**EXERCISE INPUT**
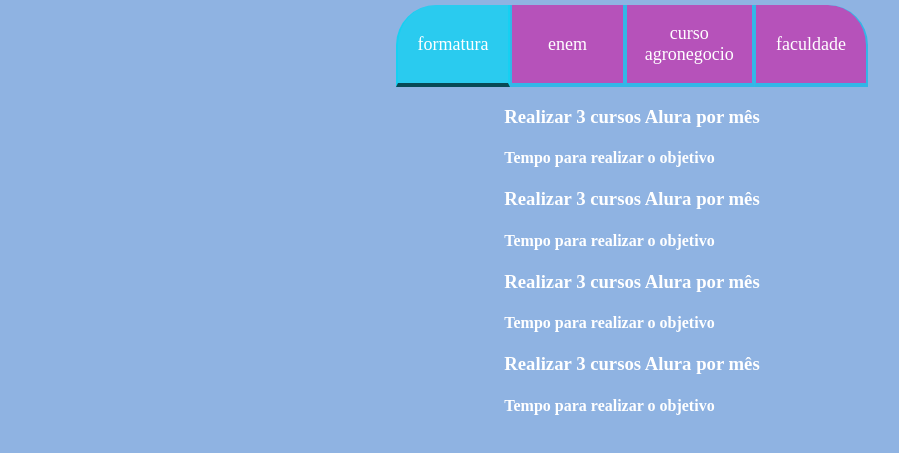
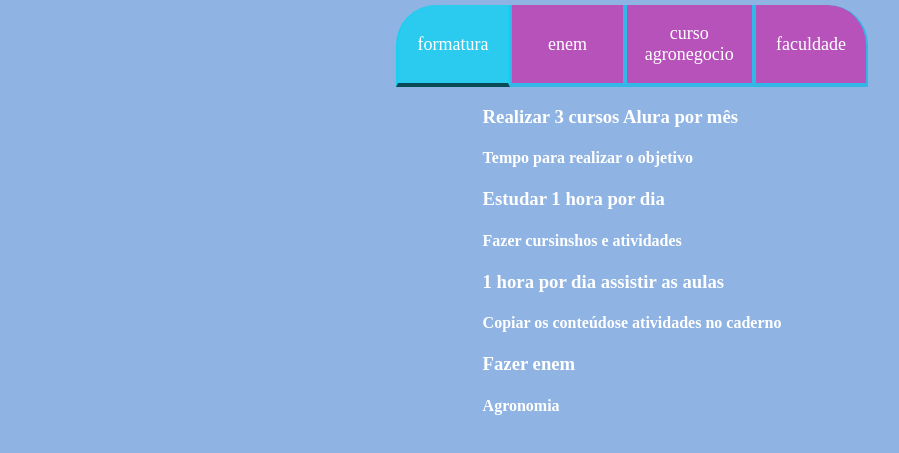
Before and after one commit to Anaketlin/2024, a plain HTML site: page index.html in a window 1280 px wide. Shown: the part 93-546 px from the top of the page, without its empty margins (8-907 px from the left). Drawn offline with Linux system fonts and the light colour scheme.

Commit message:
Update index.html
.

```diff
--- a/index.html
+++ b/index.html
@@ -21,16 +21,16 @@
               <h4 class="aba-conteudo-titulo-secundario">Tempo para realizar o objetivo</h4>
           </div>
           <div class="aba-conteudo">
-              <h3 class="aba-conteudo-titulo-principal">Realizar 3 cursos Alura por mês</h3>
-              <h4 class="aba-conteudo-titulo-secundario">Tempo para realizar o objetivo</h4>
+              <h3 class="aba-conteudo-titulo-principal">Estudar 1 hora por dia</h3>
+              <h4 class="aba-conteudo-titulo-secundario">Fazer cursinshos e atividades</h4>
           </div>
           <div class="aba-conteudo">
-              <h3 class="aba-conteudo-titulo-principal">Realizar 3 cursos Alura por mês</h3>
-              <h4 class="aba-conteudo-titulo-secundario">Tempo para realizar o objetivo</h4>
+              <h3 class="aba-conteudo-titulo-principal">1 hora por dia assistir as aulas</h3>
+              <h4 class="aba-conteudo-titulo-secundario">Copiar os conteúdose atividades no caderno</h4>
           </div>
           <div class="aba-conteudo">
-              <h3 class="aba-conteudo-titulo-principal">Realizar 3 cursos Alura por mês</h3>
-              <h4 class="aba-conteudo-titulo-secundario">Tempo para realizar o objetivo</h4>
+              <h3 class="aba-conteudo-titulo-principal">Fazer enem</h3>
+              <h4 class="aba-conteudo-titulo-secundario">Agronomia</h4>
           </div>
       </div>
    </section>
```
---
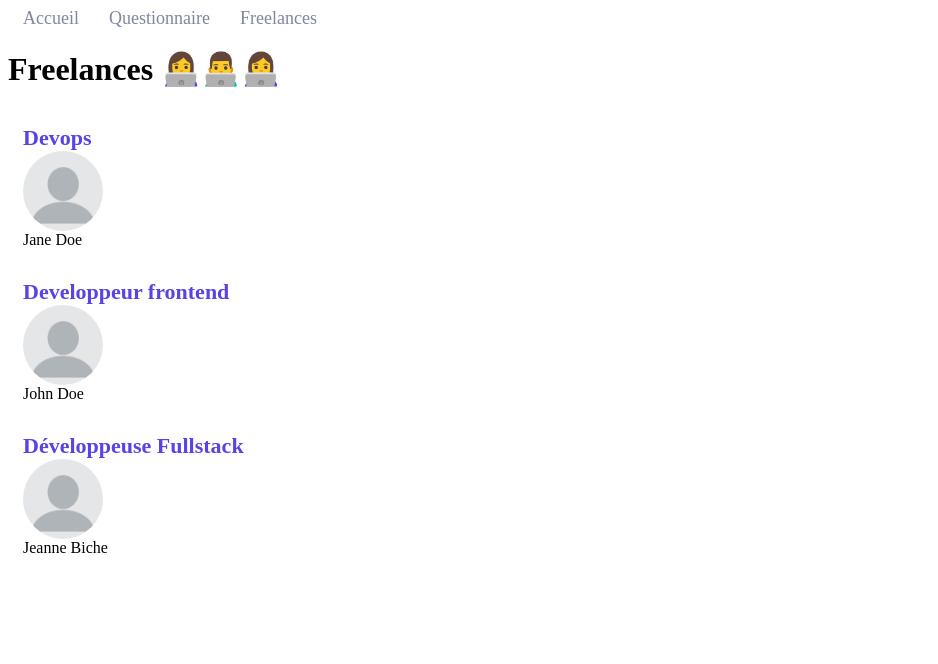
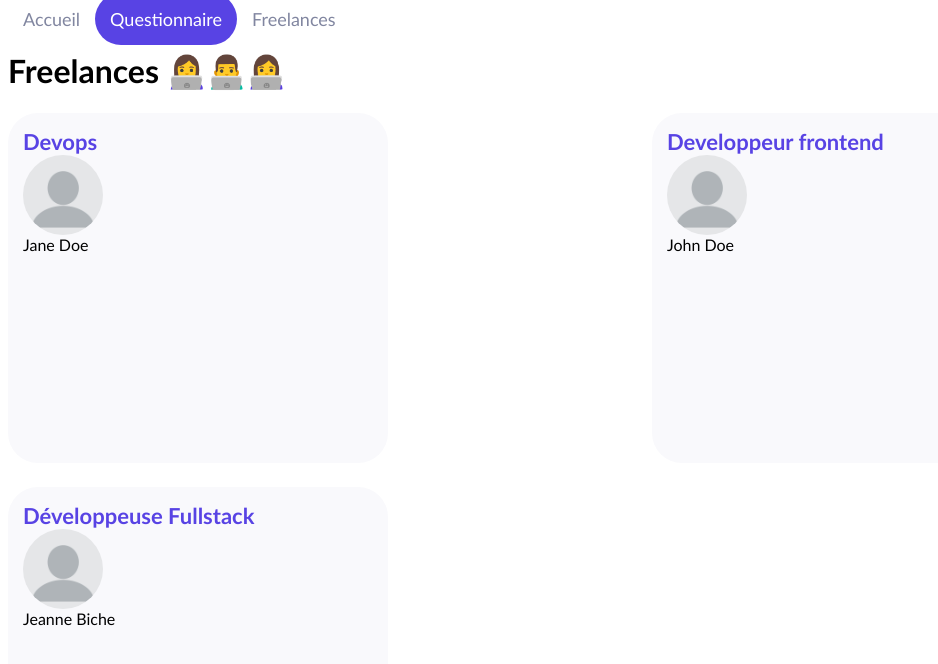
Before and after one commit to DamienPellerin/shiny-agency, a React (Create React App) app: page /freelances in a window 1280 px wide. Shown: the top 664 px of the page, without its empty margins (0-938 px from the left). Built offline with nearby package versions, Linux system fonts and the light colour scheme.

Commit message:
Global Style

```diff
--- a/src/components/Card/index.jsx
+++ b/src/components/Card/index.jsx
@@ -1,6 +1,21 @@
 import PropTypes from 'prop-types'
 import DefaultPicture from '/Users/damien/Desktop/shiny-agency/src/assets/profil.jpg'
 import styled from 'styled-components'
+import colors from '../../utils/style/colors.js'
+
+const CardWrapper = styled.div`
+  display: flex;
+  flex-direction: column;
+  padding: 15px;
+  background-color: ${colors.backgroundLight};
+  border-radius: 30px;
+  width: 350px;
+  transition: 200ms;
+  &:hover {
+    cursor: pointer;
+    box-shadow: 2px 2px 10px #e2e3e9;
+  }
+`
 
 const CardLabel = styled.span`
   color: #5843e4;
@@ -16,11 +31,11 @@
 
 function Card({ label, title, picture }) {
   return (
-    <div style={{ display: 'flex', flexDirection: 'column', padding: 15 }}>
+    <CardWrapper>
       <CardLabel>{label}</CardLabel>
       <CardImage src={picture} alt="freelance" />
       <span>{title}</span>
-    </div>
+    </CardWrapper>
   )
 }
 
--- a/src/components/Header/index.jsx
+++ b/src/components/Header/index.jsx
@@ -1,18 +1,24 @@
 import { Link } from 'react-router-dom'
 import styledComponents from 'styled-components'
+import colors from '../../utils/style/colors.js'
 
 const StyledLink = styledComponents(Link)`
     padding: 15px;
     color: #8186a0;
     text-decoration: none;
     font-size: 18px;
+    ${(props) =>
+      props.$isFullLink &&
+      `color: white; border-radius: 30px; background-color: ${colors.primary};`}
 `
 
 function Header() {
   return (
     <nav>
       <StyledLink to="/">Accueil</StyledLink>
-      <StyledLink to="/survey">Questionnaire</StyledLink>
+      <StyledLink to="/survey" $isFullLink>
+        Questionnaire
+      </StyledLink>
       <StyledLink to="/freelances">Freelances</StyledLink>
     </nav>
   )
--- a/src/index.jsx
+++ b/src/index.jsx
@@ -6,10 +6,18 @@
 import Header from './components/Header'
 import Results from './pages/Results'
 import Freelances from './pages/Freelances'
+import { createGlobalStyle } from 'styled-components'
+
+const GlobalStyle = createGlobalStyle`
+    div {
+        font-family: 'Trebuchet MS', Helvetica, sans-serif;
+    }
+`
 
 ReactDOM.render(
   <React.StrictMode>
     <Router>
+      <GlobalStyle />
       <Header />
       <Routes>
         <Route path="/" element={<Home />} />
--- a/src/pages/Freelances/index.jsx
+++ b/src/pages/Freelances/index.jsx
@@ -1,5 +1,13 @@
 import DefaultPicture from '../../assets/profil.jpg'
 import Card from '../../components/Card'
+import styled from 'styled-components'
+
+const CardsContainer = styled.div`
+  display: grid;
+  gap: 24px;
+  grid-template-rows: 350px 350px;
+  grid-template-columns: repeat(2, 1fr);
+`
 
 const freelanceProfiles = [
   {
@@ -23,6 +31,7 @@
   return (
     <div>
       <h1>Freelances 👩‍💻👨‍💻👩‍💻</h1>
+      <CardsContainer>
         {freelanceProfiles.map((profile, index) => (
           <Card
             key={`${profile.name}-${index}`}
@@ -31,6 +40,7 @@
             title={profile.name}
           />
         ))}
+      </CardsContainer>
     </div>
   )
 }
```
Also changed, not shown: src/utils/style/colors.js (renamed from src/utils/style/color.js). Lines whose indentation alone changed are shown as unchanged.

**EXERCISE DIRECTIONS**
Looking at the data above, give the number of lines that include "title"; add nothing else.

**EXERCISE RESPONSE**
3